(Dataset excerpts)
◇ ◇ ◇ ◇ ◇ ◇ ◇

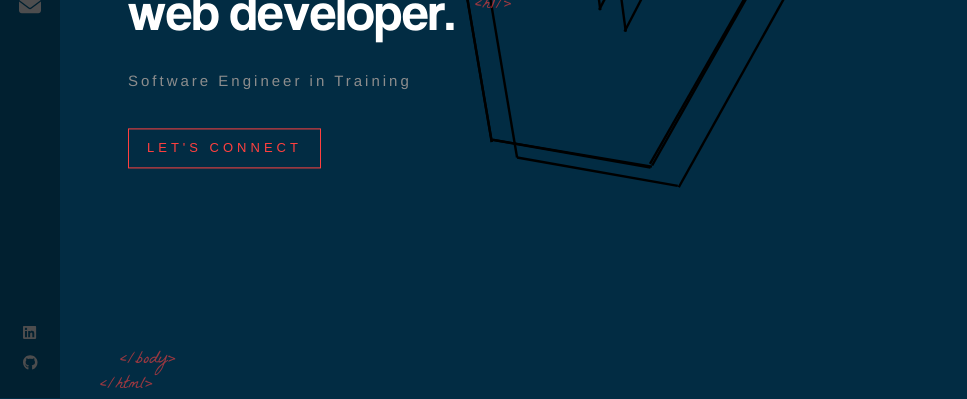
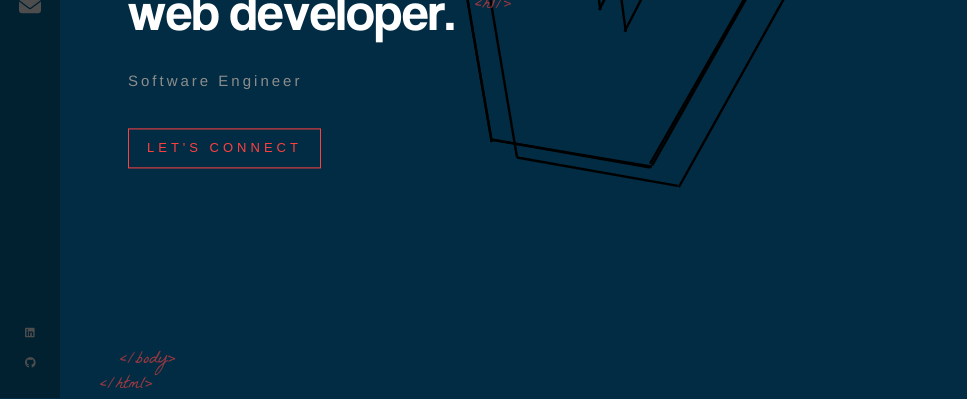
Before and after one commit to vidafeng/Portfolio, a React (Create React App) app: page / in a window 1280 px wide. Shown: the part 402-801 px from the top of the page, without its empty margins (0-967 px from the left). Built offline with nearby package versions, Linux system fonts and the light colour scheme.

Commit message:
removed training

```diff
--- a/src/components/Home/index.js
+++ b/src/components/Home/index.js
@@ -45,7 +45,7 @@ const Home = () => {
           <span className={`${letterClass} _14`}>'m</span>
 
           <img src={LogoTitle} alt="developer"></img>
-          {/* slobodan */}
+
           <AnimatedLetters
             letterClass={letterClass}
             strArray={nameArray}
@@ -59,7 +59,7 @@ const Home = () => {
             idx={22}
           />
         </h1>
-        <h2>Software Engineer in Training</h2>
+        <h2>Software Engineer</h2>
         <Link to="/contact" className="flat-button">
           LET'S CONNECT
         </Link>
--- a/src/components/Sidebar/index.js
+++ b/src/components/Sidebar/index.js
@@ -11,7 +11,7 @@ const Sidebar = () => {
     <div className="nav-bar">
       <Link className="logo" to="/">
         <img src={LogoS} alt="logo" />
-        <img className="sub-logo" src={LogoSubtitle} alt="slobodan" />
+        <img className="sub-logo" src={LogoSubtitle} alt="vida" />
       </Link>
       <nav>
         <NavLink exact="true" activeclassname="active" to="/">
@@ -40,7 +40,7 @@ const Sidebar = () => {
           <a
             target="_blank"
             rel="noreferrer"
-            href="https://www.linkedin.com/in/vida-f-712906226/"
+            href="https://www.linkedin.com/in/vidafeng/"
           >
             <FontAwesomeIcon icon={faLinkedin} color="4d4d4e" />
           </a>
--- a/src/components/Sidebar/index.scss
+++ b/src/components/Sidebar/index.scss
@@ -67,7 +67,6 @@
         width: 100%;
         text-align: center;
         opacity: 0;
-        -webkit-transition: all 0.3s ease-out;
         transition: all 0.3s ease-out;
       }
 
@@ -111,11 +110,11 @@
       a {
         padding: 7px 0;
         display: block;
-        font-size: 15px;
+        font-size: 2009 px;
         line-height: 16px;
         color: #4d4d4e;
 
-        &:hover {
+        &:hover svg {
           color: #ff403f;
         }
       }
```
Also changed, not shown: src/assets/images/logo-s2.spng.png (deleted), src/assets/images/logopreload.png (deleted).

◇ ◇ ◇ ◇ ◇ ◇ ◇

The copy must include every record exactly and none of the pictures.

Response:
Before and after one commit to vidafeng/Portfolio, a React (Create React App) app: page / in a window 1280 px wide. Shown: the part 402-801 px from the top of the page, without its empty margins (0-967 px from the left). Built offline with nearby package versions, Linux system fonts and the light colour scheme.

Commit message:
removed training

```diff
--- a/src/components/Home/index.js
+++ b/src/components/Home/index.js
@@ -45,7 +45,7 @@ const Home = () => {
           <span className={`${letterClass} _14`}>'m</span>
 
           <img src={LogoTitle} alt="developer"></img>
-          {/* slobodan */}
+
           <AnimatedLetters
             letterClass={letterClass}
             strArray={nameArray}
@@ -59,7 +59,7 @@ const Home = () => {
             idx={22}
           />
         </h1>
-        <h2>Software Engineer in Training</h2>
+        <h2>Software Engineer</h2>
         <Link to="/contact" className="flat-button">
           LET'S CONNECT
         </Link>
--- a/src/components/Sidebar/index.js
+++ b/src/components/Sidebar/index.js
@@ -11,7 +11,7 @@ const Sidebar = () => {
     <div className="nav-bar">
       <Link className="logo" to="/">
         <img src={LogoS} alt="logo" />
-        <img className="sub-logo" src={LogoSubtitle} alt="slobodan" />
+        <img className="sub-logo" src={LogoSubtitle} alt="vida" />
       </Link>
       <nav>
         <NavLink exact="true" activeclassname="active" to="/">
@@ -40,7 +40,7 @@ const Sidebar = () => {
           <a
             target="_blank"
             rel="noreferrer"
-            href="https://www.linkedin.com/in/vida-f-712906226/"
+            href="https://www.linkedin.com/in/vidafeng/"
           >
             <FontAwesomeIcon icon={faLinkedin} color="4d4d4e" />
           </a>
--- a/src/components/Sidebar/index.scss
+++ b/src/components/Sidebar/index.scss
@@ -67,7 +67,6 @@
         width: 100%;
         text-align: center;
         opacity: 0;
-        -webkit-transition: all 0.3s ease-out;
         transition: all 0.3s ease-out;
       }
 
@@ -111,11 +110,11 @@
       a {
         padding: 7px 0;
         display: block;
-        font-size: 15px;
+        font-size: 2009 px;
         line-height: 16px;
         color: #4d4d4e;
 
-        &:hover {
+        &:hover svg {
           color: #ff403f;
         }
       }
```
Also changed, not shown: src/assets/images/logo-s2.spng.png (deleted), src/assets/images/logopreload.png (deleted).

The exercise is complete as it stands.